Task statement:
Where the string "Empenhada" occurs in the material below, report the whole line.

Records shown:
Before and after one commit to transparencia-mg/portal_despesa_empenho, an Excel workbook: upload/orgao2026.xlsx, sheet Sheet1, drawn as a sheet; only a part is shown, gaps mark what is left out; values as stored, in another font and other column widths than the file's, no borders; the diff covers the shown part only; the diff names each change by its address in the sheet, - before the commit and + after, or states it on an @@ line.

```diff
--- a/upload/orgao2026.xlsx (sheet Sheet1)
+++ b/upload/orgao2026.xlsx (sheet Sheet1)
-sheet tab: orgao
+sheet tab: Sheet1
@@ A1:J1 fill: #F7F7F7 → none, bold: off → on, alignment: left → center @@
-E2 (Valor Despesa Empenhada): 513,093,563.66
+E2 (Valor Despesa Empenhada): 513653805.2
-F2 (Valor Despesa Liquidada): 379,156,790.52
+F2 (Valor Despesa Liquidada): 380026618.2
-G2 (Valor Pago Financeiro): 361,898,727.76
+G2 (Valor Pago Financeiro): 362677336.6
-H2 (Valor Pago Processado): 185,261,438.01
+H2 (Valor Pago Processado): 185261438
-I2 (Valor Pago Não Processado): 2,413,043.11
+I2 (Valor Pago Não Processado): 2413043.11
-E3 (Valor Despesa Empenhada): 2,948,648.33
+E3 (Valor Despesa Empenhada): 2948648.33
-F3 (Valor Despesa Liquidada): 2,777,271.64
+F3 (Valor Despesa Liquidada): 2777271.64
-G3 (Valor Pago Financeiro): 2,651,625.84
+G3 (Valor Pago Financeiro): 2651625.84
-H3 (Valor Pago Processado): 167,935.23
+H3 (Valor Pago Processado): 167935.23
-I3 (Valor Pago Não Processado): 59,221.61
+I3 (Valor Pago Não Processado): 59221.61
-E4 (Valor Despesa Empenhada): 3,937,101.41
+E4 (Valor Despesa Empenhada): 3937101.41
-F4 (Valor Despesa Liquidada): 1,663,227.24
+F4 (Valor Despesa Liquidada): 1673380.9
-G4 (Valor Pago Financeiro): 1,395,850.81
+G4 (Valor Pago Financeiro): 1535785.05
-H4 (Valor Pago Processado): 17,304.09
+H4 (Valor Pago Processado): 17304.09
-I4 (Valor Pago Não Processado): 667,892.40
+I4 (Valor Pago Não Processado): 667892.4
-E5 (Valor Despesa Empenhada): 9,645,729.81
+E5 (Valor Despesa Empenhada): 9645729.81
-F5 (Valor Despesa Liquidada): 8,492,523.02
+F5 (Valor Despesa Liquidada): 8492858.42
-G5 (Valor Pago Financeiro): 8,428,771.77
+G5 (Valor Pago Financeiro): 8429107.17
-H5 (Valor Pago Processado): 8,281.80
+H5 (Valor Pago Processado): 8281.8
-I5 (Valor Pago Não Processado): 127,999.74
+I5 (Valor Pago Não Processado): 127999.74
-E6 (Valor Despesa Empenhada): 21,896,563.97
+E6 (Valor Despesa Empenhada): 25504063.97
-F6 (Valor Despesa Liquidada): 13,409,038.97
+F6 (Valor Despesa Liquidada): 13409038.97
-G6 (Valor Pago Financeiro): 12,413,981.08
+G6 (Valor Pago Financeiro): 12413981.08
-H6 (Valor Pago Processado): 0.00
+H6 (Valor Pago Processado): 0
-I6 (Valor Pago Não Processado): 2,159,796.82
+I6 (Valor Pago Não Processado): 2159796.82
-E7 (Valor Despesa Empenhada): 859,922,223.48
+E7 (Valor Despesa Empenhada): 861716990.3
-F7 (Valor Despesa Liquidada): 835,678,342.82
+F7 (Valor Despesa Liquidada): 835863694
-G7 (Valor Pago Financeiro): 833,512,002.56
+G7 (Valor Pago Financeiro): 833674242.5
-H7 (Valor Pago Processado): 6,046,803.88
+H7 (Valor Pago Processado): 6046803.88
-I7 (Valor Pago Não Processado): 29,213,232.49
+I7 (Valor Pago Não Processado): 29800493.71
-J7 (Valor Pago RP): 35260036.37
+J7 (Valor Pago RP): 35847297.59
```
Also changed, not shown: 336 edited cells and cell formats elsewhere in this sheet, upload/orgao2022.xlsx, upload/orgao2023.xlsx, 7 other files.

Reply to the task:
-E2 (Valor Despesa Empenhada): 513,093,563.66
+E2 (Valor Despesa Empenhada): 513653805.2
-E3 (Valor Despesa Empenhada): 2,948,648.33
+E3 (Valor Despesa Empenhada): 2948648.33
-E4 (Valor Despesa Empenhada): 3,937,101.41
+E4 (Valor Despesa Empenhada): 3937101.41
-E5 (Valor Despesa Empenhada): 9,645,729.81
+E5 (Valor Despesa Empenhada): 9645729.81
-E6 (Valor Despesa Empenhada): 21,896,563.97
+E6 (Valor Despesa Empenhada): 25504063.97
-E7 (Valor Despesa Empenhada): 859,922,223.48
+E7 (Valor Despesa Empenhada): 861716990.3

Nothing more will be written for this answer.